WHAT TO WORK ON:
What is needed is an exact retyping of each entry, pictures excluded.

Code change snippets:

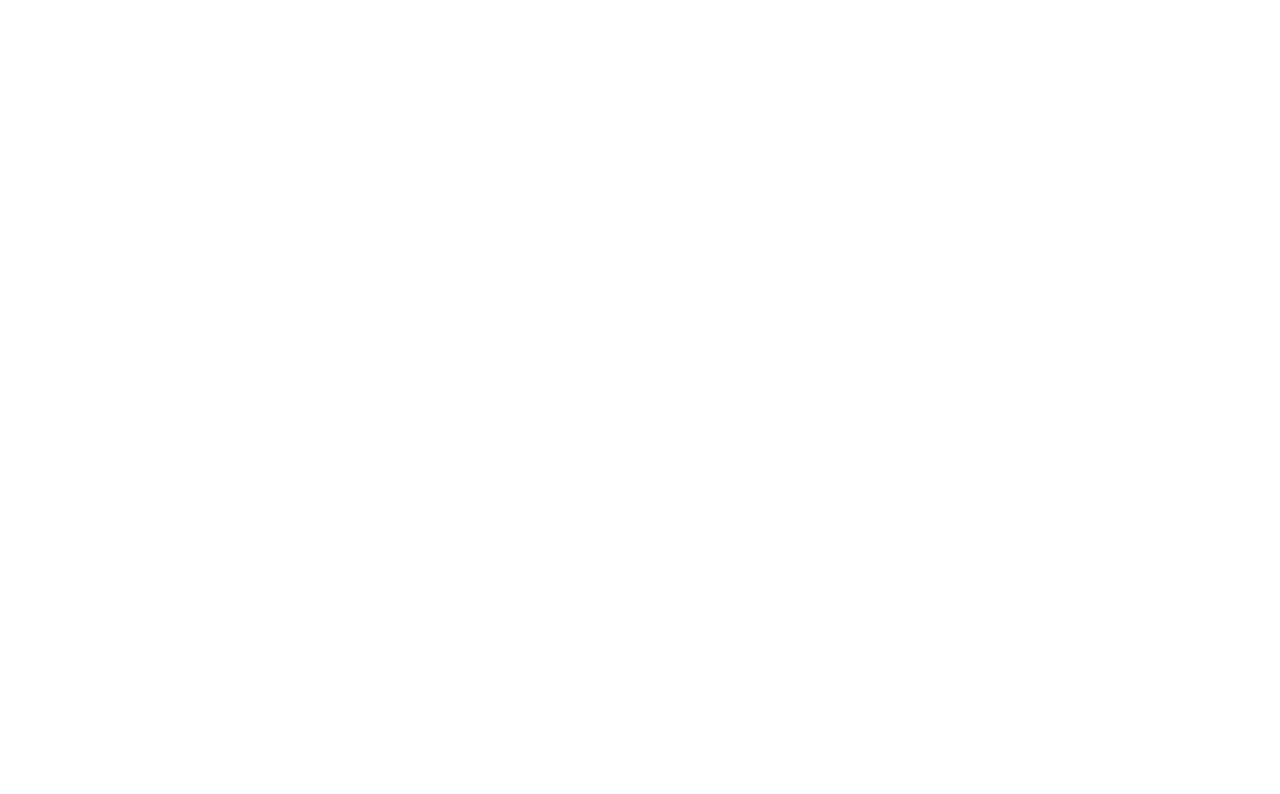
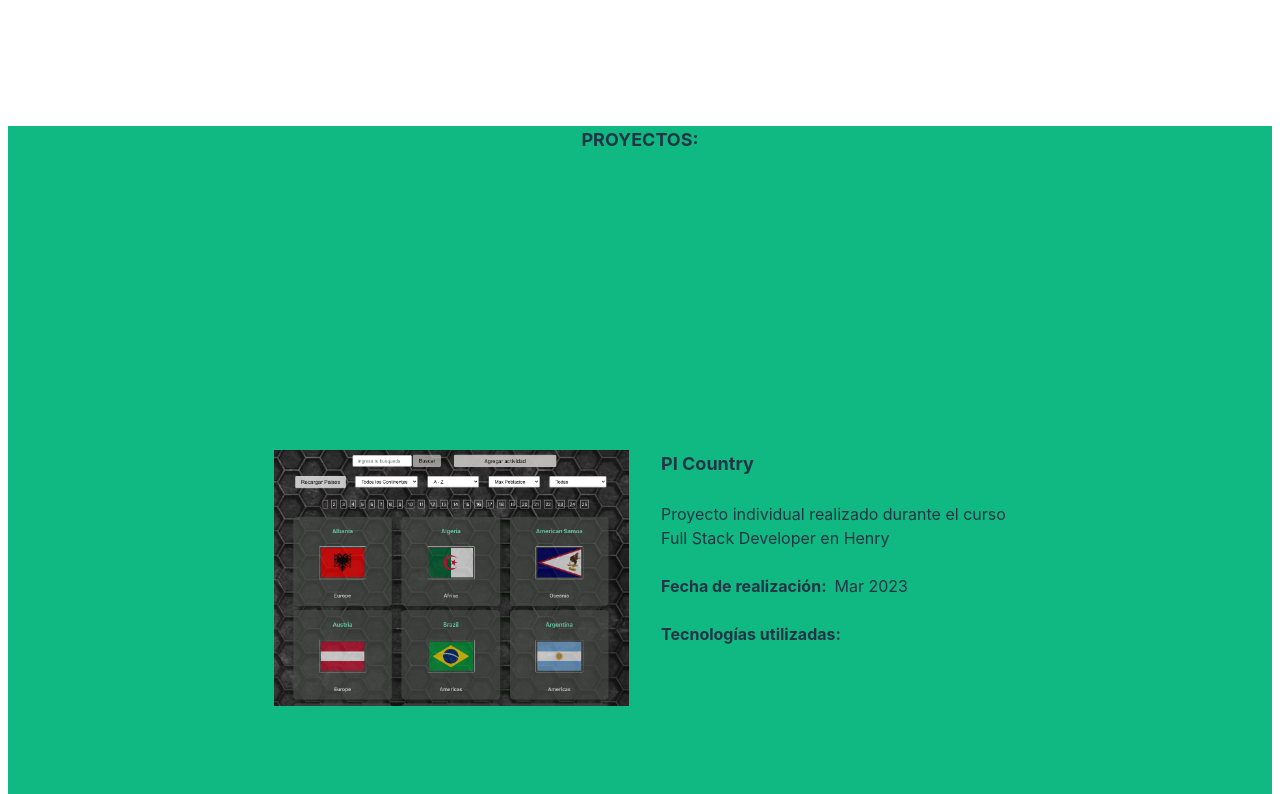
Before and after one commit to walterporta/portfoliowp, a React (Vite) app: page / in a window 1280 px wide. Shown: the part 1546-2340 px from the top of the page. Before the commit the page ends 1672 px from the top, so only its background shows below. Built offline with nearby package versions, Linux system fonts and the light colour scheme.

Commit message:
PiCountryCard falta tecnologias

```diff
--- a/src/components/Landing.jsx
+++ b/src/components/Landing.jsx
@@ -30,7 +30,7 @@
           href="https://github.com/walterporta"
           target="_blank"
           rel="noopener noreferrer"
-          className="bg-gray-800 hover:text-cyan-500 text-white px-4 py-2 rounded-lg  border-cyan-500 "
+          className="bg-gray-800 hover:text-cyan-500 text-white px-4 py-2 rounded-lg border-cyan-500 b"
         >
           GitHub
         </a>
--- a/src/components/ProjectsSections.jsx
+++ b/src/components/ProjectsSections.jsx
@@ -0,0 +1,17 @@
+import PiCountryCard from "../projects/cards/PiCountryCard"
+
+const ProjectsSections = () => {
+    return(
+        <div className=" bg-emerald-500">
+            <h1 className="text-lg font-bold">PROYECTOS:</h1>
+            <br />
+            <PiCountryCard />
+
+
+
+
+
+        </div>
+    )
+}
+ export default ProjectsSections
--- /dev/null
+++ b/src/projects/cards/PiCountryCard.jsx
@@ -0,0 +1,32 @@
+const PiCountryCard = () => {
+    return (
+      <div className="flex items-center justify-center h-screen">
+        <div className="border border-transparent hover:border-gray-800 hover:bg-white hover:text-black hover:bg-opacity-50 hover:text-opacity-50 rounded-md">
+          <div className="flex m-4">
+            <div className="w-78 h-64 overflow-hidden flex-shrink-0">
+              <img
+                src="/src/assets/img/PiCountry-HomeCard.png"
+                alt="Imagen de portada"
+                className="w-full h-full object-cover"
+              />
+            </div>
+            <div className="text-left ml-8">
+              <h1 className="text-lg font-bold">PI Country</h1>
+              <br />
+              <p>Proyecto individual realizado durante el curso</p>
+              <p>Full Stack Developer en Henry</p>
+              <br />
+              <div className="flex flex-row">
+                <p className="font-bold mr-2">Fecha de realización:</p>
+                <p>Mar 2023</p>
+              </div>
+              <br />
+              <p className="font-bold">Tecnologías utilizadas:</p>
+            </div>
+          </div>
+        </div>
+      </div>
+    );
+  };
+
+  export default PiCountryCard;
--- a/src/views/Home.jsx
+++ b/src/views/Home.jsx
@@ -2,6 +2,7 @@
 import NavBar from "../components/Navbar";
 import Landing from "../components/Landing";
 import About from "../components/About";
+import ProjectsSections from "../components/ProjectsSections";
 
 const Home = () => {
 
@@ -10,6 +11,7 @@
             <NavBar />
             <Landing />
             <About />
+            <ProjectsSections />
         </div>
     );
 };
```
Also changed, not shown: src/assets/img/PiCountry-HomeCard.png (added), src/projects/cards/CoderGameCard.jsx (added).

YOUR RESPONSE:
Before and after one commit to walterporta/portfoliowp, a React (Vite) app: page / in a window 1280 px wide. Shown: the part 1546-2340 px from the top of the page. Before the commit the page ends 1672 px from the top, so only its background shows below. Built offline with nearby package versions, Linux system fonts and the light colour scheme.

Commit message:
PiCountryCard falta tecnologias

```diff
--- a/src/components/Landing.jsx
+++ b/src/components/Landing.jsx
@@ -30,7 +30,7 @@
           href="https://github.com/walterporta"
           target="_blank"
           rel="noopener noreferrer"
-          className="bg-gray-800 hover:text-cyan-500 text-white px-4 py-2 rounded-lg  border-cyan-500 "
+          className="bg-gray-800 hover:text-cyan-500 text-white px-4 py-2 rounded-lg border-cyan-500 b"
         >
           GitHub
         </a>
--- a/src/components/ProjectsSections.jsx
+++ b/src/components/ProjectsSections.jsx
@@ -0,0 +1,17 @@
+import PiCountryCard from "../projects/cards/PiCountryCard"
+
+const ProjectsSections = () => {
+    return(
+        <div className=" bg-emerald-500">
+            <h1 className="text-lg font-bold">PROYECTOS:</h1>
+            <br />
+            <PiCountryCard />
+
+
+
+
+
+        </div>
+    )
+}
+ export default ProjectsSections
--- /dev/null
+++ b/src/projects/cards/PiCountryCard.jsx
@@ -0,0 +1,32 @@
+const PiCountryCard = () => {
+    return (
+      <div className="flex items-center justify-center h-screen">
+        <div className="border border-transparent hover:border-gray-800 hover:bg-white hover:text-black hover:bg-opacity-50 hover:text-opacity-50 rounded-md">
+          <div className="flex m-4">
+            <div className="w-78 h-64 overflow-hidden flex-shrink-0">
+              <img
+                src="/src/assets/img/PiCountry-HomeCard.png"
+                alt="Imagen de portada"
+                className="w-full h-full object-cover"
+              />
+            </div>
+            <div className="text-left ml-8">
+              <h1 className="text-lg font-bold">PI Country</h1>
+              <br />
+              <p>Proyecto individual realizado durante el curso</p>
+              <p>Full Stack Developer en Henry</p>
+              <br />
+              <div className="flex flex-row">
+                <p className="font-bold mr-2">Fecha de realización:</p>
+                <p>Mar 2023</p>
+              </div>
+              <br />
+              <p className="font-bold">Tecnologías utilizadas:</p>
+            </div>
+          </div>
+        </div>
+      </div>
+    );
+  };
+
+  export default PiCountryCard;
--- a/src/views/Home.jsx
+++ b/src/views/Home.jsx
@@ -2,6 +2,7 @@
 import NavBar from "../components/Navbar";
 import Landing from "../components/Landing";
 import About from "../components/About";
+import ProjectsSections from "../components/ProjectsSections";
 
 const Home = () => {
 
@@ -10,6 +11,7 @@
             <NavBar />
             <Landing />
             <About />
+            <ProjectsSections />
         </div>
     );
 };
```
Also changed, not shown: src/assets/img/PiCountry-HomeCard.png (added), src/projects/cards/CoderGameCard.jsx (added).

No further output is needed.